Stanley Kubrick’s The Shining is seen as a horror classic and a masterpiece of film, but it’s not loved by everyone. In fact, the novel’s author is one of its biggest critics.
Stephen King attacked Kubrick’s vision for lacking the underlying soul of his film and that Jack Nicholson’s portrayal of Jack Torrance is already exaggerated before he even gets to the Overlook. King’s disdain for Kubrick’s Shining adaptation reached such heights that he eventually went about putting his own version together as a miniseries for ABC that would stay faithful to his beloved source material. However, when King had to acquire The Shining’s film rights from Kubrick, it came with the contingency that King would quit slandering Kubrick’s film.
Stephen King’s The Shining is one of the author’s most popular novels and had earned the writer plenty of acclaim before anyone had turned it into a movie. King tells a melancholy, frightening story as the Torrance family gets torn apart. While the broader strokes of King’s novel and Kubrick’s film are the same, there are many differences that make it easy to get confused. King’s 1997 miniseries, directed by Mick Garris, aimed to definitively set the record straight on The Shining canon.
The other most egregious change is that Stephen King restores the original ending of his novel where the Overlook’s boiler explodes, taking the hotel with it, however King can’t help himself and he also adds a cringe-worthy epilogue. Not only does this tag show that there are plans in motion to rebuild the haunted hotel, but there’s a flashforward to Danny’s high school graduation that confirms that “Tony” was actually a future version of Danny psychologically helping himself in the past. Jack Torrance also shows up as a Force Ghost, which is a lot.
The Shining miniseries is three 90-minute installments, which is considerably longer than Kubrick’s two-and-a-half hour film. King uses that extended runtime to meticulously fill in the gaps that go overlooked in Kubrick’s film, but he also goes overboard in the direction and creates an expository, languid mess. It may technically be a more accurate adaptation, but it’s also decidedly less scary. Any real sense of danger doesn’t sink in until the second installment and Jack’s not full-on crazy until the final one. The entire cast does fine work here, but none of these feel like especially iconic performances.
Whether it’s the haunting score, stunning cinematography, or the unforgettable performances delivered by Jack Nicholson and Shelly Duvall, there’s plenty from Kubrick’s film that still resonates strongly even today. It’s the only feature film adaptation of Stephen King that has had comprehensive documentaries made about it. There’s a reason that films like Doctor Sleep or Ready Player One were so excited to return to the universe that specifically Kubrick had created: it’s still hard to close the doors on.
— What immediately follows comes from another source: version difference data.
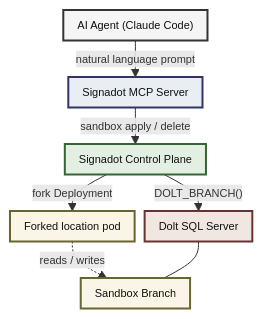
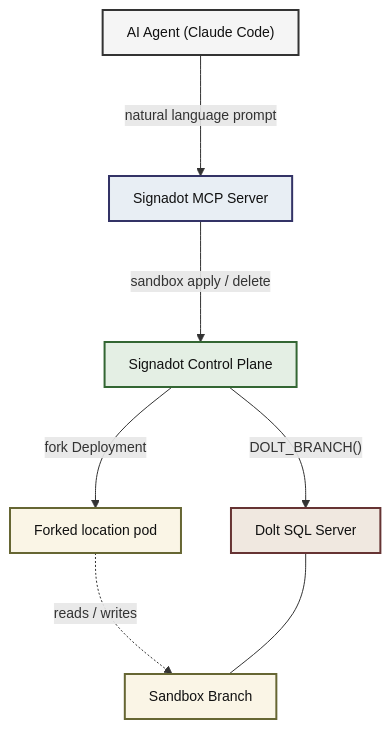
Before and after one commit to Emminex23/examples: the diagram in signadot-dolt-tutorial/README.md, drawn with Mermaid.

Commit message:
Modify flowchart configuration for improved layout

````diff
--- a/signadot-dolt-tutorial/README.md
+++ b/signadot-dolt-tutorial/README.md
@@ -31,35 +31,35 @@
 ```mermaid
 ---
 config:
   theme: default
   flowchart:
-    nodeSpacing: 10
-    rankSpacing: 20
-    padding: 7
+    nodeSpacing: 50
+    rankSpacing: 100
+    padding: 12
   themeVariables:
-    fontSize: 11px
+    fontSize: 14px
     fontFamily: monospace
 ---
 
 flowchart TB
     Agent["AI Agent (Claude Code)"]
     MCP["Signadot MCP Server"]
     Signadot["Signadot Control Plane"]
     Fork["Forked location pod"]
     Dolt["Dolt SQL Server"]
     Branch["Sandbox Branch"]
 
     Agent -- "natural language prompt" --> MCP
     MCP -- "sandbox apply / delete" --> Signadot
     Signadot -- "fork Deployment" --> Fork
     Signadot -- "DOLT_BRANCH()" --> Dolt
     Fork -. "reads / writes" .-> Branch
     Dolt --- Branch
 
     style Agent fill:#f5f5f5,stroke:#333,stroke-width:2px,color:#111
     style MCP fill:#e8eef4,stroke:#336,stroke-width:2px,color:#111
     style Signadot fill:#e4efe4,stroke:#363,stroke-width:2px,color:#111
     style Fork fill:#faf5e6,stroke:#663,stroke-width:2px,color:#111
     style Dolt fill:#f0e8e0,stroke:#633,stroke-width:2px,color:#111
     style Branch fill:#faf5e6,stroke:#663,stroke-width:2px,color:#111
 ```
````
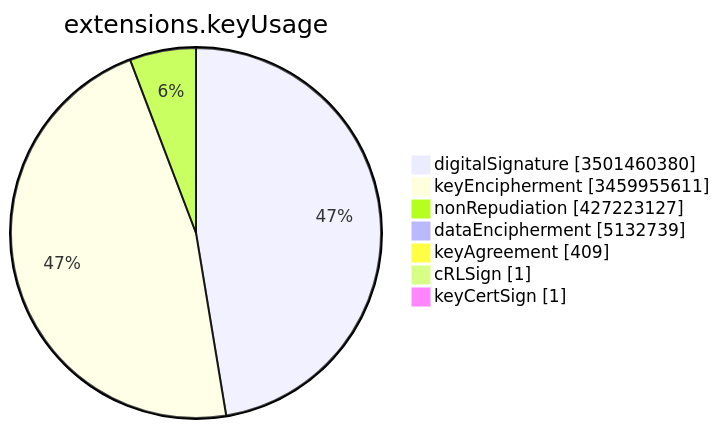
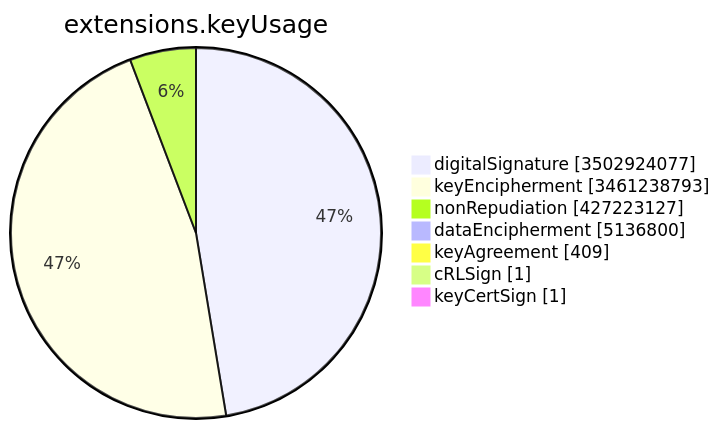
Before and after one commit to christiankrug/ctmonitor_visualization: the sixth of 15 diagrams in TOTAL/README.md, drawn with Mermaid. The commit also changed other lines of this file, not shown here.

````diff
--- a/TOTAL/README.md
+++ b/TOTAL/README.md
@@ -3083,11 +3083,11 @@
 ```mermaid
 pie showData
 title extensions.keyUsage
-"digitalSignature" :3501460380
-"keyEncipherment" :3459955611
+"digitalSignature" :3502924077
+"keyEncipherment" :3461238793
 "nonRepudiation" :427223127
-"dataEncipherment" :5132739
+"dataEncipherment" :5136800
 "keyAgreement" :409
 "cRLSign" :1
 "keyCertSign" :1
 ```
````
More: Kubrick Made A Shorter Version Of The Shining (& It’s Better)